Top of EXTRACTED MATERIAL

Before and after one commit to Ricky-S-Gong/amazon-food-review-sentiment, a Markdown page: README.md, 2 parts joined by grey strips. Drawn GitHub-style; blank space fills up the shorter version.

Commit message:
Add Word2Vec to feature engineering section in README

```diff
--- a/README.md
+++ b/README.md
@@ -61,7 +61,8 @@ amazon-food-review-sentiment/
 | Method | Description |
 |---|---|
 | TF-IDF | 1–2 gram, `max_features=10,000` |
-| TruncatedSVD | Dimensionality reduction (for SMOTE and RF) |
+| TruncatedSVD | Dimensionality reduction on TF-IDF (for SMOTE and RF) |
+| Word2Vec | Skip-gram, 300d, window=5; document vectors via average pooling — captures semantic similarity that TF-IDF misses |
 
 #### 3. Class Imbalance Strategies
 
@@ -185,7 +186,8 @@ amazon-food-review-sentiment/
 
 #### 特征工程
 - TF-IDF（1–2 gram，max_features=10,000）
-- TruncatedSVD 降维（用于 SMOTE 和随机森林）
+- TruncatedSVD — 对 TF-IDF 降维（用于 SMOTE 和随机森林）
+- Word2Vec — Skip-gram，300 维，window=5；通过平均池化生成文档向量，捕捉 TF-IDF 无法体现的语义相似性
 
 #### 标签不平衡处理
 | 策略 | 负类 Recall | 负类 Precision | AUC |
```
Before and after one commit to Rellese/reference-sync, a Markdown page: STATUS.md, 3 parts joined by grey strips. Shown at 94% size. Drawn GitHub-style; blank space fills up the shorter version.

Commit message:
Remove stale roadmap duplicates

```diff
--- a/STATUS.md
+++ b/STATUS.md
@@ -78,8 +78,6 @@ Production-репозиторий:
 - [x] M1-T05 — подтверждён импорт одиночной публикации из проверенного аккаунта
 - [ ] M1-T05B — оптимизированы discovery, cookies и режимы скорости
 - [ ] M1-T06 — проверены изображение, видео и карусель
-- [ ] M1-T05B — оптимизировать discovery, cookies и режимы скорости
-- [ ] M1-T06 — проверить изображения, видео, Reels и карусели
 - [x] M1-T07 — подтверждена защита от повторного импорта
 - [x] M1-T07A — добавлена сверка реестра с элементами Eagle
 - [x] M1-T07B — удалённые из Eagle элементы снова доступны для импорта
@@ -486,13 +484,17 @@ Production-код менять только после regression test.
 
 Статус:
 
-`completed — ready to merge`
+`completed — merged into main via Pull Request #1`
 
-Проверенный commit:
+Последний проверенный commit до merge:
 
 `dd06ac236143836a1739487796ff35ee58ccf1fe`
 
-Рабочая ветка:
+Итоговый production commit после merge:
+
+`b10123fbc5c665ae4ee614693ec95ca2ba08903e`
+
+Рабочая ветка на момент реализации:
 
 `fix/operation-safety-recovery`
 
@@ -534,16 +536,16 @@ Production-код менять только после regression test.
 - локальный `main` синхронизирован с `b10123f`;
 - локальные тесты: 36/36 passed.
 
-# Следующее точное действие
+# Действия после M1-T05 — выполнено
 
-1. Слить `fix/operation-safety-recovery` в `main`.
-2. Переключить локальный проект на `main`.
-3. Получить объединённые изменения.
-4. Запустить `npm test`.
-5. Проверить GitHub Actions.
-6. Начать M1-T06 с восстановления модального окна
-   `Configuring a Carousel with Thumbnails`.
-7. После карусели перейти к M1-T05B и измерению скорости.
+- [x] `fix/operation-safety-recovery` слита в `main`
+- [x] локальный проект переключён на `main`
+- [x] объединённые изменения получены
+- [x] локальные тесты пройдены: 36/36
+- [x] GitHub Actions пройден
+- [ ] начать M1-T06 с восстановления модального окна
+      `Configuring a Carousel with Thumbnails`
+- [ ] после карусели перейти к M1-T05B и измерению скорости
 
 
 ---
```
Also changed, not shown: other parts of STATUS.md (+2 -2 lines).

Bottom of EXTRACTED MATERIAL

#### WHAT TO PRODUCE:
Whenever a line in the entries above includes the word "safety", pull that line out.

#### FINISHED EXERCISE:
 `fix/operation-safety-recovery`
-1. Слить `fix/operation-safety-recovery` в `main`.
+- [x] `fix/operation-safety-recovery` слита в `main`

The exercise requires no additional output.